“It will mean that the majority of non-financial default clauses will go … and the timeframes for any changes will be longer,” Carnell says.
It is understood the banks will now be writing to inform small business customers that have signed up to loans on or after November 12 of last year, when new contract fairness provisions came into effect, that the new terms apply to them.
Carnell says this is good news, but questions why it has taken the big four from November 2016 until now to formally commit to changes, with her own office’s inquiry into small business lending practices last year making many of the recommendations now in effect.
“The reality of this is that this was indicative of the approach that the banks have taken in the past, which is, you know, ‘let’s do nothing and see if someone takes us on’. Well that’s just not leadership,” she says.
While the banking sector gave in-principal support for a number of findings from Carnell’s inquiry into small business lending, she says ASIC was still finding unfair contracts popping up in the sector this year.
“ASIC had to sit down with them individually and go through it all to get an outcome that should have been able to delivered last November,” she says.
What has been agreed
In general terms, each of the big four banks have agreed to introduce more simply worded loan summary statements and remove a range of “non-monetary” default clauses, which previously gave banks scope to change loan terms for reasons other than a company’s ability to make payments.
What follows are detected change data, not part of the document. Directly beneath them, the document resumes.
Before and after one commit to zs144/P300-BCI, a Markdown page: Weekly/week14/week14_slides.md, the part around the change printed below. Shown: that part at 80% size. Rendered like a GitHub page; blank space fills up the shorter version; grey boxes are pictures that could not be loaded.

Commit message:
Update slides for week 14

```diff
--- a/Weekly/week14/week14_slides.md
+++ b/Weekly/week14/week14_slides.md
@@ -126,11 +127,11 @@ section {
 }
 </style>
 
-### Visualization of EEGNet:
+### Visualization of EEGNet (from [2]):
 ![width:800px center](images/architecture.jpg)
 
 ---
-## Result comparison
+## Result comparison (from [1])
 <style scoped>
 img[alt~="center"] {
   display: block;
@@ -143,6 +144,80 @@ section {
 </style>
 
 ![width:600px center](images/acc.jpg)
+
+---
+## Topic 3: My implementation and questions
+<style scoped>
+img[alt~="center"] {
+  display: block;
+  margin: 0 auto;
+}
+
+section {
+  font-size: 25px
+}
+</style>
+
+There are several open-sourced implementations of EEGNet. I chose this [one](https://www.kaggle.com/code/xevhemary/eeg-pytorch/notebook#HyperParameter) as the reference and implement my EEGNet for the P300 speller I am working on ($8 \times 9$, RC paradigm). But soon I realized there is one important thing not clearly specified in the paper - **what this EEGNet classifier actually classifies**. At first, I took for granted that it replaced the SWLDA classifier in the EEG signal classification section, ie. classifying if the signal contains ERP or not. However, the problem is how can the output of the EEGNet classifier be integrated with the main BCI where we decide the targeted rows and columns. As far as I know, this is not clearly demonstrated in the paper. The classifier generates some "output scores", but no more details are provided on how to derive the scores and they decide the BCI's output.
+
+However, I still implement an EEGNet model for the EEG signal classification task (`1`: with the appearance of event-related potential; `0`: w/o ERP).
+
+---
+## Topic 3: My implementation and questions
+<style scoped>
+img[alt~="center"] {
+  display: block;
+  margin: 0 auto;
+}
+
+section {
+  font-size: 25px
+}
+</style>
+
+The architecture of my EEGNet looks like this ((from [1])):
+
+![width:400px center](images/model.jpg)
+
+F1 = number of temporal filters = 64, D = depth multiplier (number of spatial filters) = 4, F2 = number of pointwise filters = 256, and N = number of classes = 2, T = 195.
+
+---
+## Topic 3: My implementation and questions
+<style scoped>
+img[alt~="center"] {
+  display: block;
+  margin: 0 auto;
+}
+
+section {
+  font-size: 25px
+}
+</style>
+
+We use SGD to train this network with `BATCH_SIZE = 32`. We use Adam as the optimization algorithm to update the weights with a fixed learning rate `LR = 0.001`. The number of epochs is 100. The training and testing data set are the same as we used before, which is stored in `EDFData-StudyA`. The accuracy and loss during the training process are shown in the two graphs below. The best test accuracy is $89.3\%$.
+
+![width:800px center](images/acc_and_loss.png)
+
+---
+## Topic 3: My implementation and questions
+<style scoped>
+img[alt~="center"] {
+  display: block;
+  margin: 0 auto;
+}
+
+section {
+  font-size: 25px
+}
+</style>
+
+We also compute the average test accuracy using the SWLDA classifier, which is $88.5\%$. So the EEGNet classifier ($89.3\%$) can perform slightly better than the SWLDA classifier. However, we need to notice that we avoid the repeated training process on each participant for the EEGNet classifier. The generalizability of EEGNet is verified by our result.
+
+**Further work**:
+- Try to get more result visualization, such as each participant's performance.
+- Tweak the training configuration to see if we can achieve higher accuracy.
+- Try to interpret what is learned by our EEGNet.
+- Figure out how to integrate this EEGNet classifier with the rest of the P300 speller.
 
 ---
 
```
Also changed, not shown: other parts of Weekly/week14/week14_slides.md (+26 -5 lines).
Other significant changes include limiting the banks’ indemnification clauses that previously required small businesses to cover costs incurred through any negligent acts of the lender, and the removal of “material adverse event clauses” that could be used to terminate a loan because of a change of an SME’s circumstances other than the ability to repay the loan.
Fairfax reports lenders will now also be more tightly tied to written contract clauses through limitations on what representations can be made to businesses outside of the loan agreement.
Each bank has a differently worded set of policies for when loan terms can be changed or a loan cancelled, most of which involve major changes in a business’s circumstances.
For example, the Commonwealth Bank referred SmartCompany this morning to details it released in April stating a small business could still default on a loan in the event of the loss of a licence needed to conduct a business, or insolvency or bankruptcy.
National Australia Bank’s general manager of small business Leigh O’Neill told SmartCompany the bank has been working on making changes to its small business loans over several months.
“We’ve been working constructively and closely with the industry over recent months, and we are proud to be helping lead the charge on this – including taking measures beyond the Ombudsman’s recommendation,” O’Neill said in a statement this morning.
SmartCompany has contacted ANZ and Westpac for comment.
Where to next?
Carnell says despite these changes being formalised, there is still plenty to monitor when it comes to unfair business lending and contract practices.
“The great dilemma for small businesses is taking the banks on in court is not vaguely even reasonable. So we have to make sure they deliver on their agreements, and they do so in a way that is reasonable,” she says.
And it’s not just the big banks that need to ensure they have fair contracts, says Carnell, who points to Australia’s emerging fintect sector. She believes the rapid growth in the space might have seen companies set up agreements in breach of contract law obligations.
“We think a lot of the fintechs have a lot of work to do. We dont’ believe some of them have quite realised they are also have to comply,” she says.
“The agreement has been agreed with the big four [banks], but now all the other banks have to agree. Now it’s up to all the other banks and financial institutions to come to the party as well.”